**Requirement:** When the string "border" occurs in a line of the records, show that line.

**Available data:**
++++++++
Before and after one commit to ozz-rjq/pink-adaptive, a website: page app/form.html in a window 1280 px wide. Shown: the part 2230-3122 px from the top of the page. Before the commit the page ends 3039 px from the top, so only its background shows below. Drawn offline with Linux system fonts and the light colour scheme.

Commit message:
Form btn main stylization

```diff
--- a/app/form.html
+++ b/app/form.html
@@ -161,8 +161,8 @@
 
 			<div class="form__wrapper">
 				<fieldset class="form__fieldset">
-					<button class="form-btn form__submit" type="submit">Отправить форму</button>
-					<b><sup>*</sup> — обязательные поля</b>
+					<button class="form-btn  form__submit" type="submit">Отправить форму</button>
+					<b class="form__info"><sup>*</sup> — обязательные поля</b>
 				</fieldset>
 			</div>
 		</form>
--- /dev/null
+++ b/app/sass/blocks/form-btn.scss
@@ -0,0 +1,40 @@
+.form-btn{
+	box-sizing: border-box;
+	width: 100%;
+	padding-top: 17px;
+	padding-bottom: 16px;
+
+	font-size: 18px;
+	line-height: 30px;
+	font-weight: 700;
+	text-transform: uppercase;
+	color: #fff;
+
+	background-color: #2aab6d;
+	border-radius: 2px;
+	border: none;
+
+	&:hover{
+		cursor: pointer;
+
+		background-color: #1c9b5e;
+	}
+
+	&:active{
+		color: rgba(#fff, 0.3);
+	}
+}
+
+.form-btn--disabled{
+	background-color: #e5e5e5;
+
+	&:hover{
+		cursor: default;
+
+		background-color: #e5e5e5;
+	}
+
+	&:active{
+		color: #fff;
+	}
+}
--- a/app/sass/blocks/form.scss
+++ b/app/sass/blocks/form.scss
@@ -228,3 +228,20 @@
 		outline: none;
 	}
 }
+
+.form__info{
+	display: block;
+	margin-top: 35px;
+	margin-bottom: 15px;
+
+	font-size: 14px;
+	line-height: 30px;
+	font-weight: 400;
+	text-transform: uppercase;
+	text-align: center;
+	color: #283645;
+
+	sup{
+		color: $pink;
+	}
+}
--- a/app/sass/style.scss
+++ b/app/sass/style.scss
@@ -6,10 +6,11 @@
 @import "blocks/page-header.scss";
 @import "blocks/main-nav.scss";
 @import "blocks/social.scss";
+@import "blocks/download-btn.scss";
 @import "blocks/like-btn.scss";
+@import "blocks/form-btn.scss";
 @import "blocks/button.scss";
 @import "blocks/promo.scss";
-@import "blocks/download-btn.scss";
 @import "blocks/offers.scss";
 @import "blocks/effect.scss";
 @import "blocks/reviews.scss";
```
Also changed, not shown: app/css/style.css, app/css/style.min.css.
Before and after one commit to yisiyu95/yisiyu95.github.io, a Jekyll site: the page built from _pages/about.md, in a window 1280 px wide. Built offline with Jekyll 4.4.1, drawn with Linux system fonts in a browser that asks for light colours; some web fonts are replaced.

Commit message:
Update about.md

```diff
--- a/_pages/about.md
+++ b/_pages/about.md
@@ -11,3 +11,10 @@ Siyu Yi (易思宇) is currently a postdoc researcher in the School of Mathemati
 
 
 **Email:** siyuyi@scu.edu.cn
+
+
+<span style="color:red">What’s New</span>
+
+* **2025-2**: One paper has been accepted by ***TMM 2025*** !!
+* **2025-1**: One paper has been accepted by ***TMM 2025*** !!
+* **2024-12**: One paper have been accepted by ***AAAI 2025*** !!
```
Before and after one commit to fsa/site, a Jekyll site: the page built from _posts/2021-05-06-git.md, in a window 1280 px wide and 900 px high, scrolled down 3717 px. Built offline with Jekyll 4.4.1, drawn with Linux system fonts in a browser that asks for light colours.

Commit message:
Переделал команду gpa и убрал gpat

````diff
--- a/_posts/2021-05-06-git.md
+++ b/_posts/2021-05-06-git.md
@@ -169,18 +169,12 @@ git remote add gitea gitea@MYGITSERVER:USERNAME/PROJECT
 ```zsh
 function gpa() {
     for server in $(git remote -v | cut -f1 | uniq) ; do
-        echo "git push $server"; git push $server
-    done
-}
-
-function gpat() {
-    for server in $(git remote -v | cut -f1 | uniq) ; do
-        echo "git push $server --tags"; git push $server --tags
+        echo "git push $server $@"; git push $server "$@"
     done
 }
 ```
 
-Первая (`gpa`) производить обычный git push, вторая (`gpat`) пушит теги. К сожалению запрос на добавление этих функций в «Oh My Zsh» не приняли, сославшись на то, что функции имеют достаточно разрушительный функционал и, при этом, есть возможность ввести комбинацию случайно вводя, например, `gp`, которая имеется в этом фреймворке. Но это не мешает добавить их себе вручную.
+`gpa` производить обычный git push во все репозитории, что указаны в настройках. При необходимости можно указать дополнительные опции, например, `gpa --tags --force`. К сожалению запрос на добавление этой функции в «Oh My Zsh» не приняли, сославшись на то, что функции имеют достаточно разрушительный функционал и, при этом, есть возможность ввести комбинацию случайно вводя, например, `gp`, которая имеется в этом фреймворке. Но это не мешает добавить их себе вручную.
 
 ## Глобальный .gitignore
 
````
++++++++
**Task answer:**
+	box-sizing: border-box;
+	border-radius: 2px;
+	border: none;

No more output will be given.